Task instructions:
Each line below that carries the string "handleScroll" must appear in the answer.

━━━ Given data ━━━

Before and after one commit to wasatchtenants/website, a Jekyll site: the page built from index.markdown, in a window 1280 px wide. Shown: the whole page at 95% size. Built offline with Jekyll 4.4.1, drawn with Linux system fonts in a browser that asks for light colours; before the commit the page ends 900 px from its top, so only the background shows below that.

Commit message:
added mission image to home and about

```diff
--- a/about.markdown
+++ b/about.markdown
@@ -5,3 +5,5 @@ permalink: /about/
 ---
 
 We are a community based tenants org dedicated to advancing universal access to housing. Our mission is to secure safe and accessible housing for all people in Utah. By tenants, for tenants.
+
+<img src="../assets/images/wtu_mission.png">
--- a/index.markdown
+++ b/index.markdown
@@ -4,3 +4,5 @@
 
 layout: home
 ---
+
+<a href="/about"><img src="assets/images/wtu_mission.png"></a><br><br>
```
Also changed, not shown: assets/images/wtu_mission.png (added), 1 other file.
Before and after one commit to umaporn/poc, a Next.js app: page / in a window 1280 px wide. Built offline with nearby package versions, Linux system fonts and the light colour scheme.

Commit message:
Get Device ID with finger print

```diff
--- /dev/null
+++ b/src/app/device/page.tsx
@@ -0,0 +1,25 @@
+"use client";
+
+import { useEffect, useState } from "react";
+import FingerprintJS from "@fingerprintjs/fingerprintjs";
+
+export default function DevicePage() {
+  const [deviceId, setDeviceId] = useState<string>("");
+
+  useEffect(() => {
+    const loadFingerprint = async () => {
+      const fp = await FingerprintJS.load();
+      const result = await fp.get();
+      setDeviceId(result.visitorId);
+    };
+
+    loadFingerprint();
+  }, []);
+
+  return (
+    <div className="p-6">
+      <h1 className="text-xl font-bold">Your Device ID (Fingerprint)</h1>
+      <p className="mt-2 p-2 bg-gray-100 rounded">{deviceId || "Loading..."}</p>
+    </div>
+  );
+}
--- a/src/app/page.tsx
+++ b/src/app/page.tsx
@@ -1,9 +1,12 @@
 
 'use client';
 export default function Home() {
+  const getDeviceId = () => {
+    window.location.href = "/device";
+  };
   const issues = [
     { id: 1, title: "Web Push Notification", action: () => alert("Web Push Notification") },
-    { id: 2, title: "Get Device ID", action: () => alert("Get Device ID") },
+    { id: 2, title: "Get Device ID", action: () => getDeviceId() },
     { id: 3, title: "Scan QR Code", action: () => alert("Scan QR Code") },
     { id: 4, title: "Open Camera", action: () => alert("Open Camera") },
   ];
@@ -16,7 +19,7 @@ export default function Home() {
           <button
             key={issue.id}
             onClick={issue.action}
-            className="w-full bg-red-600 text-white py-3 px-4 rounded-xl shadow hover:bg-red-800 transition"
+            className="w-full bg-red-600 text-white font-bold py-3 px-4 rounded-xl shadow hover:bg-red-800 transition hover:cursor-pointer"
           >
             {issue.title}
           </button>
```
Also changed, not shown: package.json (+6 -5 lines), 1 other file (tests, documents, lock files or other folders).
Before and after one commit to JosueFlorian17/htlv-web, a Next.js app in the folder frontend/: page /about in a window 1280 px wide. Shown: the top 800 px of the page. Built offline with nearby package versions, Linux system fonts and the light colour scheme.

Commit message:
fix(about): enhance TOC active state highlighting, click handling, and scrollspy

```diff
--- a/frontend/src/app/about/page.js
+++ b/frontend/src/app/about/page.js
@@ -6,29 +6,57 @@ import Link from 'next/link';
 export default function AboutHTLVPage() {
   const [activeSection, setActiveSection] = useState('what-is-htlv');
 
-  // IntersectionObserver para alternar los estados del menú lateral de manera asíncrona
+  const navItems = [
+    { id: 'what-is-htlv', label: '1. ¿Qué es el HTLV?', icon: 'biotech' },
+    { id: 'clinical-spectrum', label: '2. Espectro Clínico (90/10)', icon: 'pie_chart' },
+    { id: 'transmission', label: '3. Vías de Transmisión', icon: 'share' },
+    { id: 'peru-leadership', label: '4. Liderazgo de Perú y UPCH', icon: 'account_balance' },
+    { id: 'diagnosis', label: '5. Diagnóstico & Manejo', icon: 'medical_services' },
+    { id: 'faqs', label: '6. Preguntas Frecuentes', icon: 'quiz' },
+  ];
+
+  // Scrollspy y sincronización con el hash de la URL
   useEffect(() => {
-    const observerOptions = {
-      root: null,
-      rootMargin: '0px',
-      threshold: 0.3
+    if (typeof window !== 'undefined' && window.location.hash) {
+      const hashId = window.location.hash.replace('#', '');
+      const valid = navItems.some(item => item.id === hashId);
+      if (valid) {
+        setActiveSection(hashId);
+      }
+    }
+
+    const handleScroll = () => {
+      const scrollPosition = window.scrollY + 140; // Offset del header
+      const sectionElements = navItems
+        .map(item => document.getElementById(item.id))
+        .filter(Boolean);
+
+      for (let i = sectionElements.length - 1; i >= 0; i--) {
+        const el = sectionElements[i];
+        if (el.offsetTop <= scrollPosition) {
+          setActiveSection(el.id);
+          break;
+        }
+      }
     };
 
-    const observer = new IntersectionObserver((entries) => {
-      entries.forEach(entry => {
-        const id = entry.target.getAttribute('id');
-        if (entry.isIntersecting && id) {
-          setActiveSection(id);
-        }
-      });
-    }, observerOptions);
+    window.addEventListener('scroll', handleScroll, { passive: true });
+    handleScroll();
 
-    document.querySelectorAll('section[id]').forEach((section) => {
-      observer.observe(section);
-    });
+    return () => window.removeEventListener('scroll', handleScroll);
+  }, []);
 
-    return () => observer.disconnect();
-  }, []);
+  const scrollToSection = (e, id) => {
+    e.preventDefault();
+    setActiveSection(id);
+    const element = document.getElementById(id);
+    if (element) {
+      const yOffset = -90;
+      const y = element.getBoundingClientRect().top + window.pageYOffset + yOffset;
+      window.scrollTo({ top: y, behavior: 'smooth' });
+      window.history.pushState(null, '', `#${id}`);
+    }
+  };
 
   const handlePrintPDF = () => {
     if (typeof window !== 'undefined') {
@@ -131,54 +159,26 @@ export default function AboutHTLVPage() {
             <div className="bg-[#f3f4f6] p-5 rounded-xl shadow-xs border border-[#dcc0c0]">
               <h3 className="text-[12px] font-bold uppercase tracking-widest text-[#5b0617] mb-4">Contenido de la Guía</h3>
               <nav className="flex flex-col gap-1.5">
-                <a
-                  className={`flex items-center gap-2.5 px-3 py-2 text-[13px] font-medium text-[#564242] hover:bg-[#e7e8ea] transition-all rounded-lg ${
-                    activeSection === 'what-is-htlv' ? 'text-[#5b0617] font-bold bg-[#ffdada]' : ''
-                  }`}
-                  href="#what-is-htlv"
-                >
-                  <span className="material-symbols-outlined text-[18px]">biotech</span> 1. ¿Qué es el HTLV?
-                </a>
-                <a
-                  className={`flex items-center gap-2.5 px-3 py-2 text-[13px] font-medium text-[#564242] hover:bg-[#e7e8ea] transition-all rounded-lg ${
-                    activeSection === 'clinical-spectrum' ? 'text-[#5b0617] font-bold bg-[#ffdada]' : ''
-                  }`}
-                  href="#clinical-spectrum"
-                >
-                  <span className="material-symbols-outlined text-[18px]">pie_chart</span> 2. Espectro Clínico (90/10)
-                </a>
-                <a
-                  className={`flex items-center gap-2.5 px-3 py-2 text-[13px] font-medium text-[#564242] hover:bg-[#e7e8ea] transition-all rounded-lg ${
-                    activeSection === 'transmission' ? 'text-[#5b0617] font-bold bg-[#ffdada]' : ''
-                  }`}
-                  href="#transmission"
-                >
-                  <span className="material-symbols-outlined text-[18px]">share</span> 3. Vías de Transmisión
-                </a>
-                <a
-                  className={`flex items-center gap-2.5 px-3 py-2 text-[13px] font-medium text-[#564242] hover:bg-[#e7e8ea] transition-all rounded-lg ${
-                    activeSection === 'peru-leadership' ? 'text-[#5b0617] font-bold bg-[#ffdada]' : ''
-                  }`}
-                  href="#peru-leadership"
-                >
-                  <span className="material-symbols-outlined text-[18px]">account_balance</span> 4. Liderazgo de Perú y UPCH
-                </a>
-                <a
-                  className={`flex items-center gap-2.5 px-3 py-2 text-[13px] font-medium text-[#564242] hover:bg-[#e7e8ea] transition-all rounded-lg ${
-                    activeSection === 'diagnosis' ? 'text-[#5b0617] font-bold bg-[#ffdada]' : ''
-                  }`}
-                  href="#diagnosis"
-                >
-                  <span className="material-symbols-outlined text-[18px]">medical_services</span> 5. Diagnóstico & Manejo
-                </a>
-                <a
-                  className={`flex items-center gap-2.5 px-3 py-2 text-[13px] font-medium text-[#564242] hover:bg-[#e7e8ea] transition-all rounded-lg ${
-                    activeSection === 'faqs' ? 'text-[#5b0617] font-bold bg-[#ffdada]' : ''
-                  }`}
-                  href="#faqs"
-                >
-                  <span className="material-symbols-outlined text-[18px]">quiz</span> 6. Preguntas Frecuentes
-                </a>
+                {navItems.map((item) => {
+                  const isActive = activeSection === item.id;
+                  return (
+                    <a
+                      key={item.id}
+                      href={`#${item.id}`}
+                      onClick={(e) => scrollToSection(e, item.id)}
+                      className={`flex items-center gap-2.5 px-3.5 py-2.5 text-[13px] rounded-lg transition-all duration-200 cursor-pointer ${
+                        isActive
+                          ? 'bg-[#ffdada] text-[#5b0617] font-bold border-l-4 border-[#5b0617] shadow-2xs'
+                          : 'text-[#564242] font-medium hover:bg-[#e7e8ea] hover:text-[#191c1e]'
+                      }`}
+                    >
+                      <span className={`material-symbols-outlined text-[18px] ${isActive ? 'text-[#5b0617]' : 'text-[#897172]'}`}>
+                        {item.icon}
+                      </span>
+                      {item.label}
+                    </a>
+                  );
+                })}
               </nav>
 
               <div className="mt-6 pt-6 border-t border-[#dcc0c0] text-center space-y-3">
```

━━━

Task answer:
+    const handleScroll = () => {
+    window.addEventListener('scroll', handleScroll, { passive: true });
+    handleScroll();
+    return () => window.removeEventListener('scroll', handleScroll);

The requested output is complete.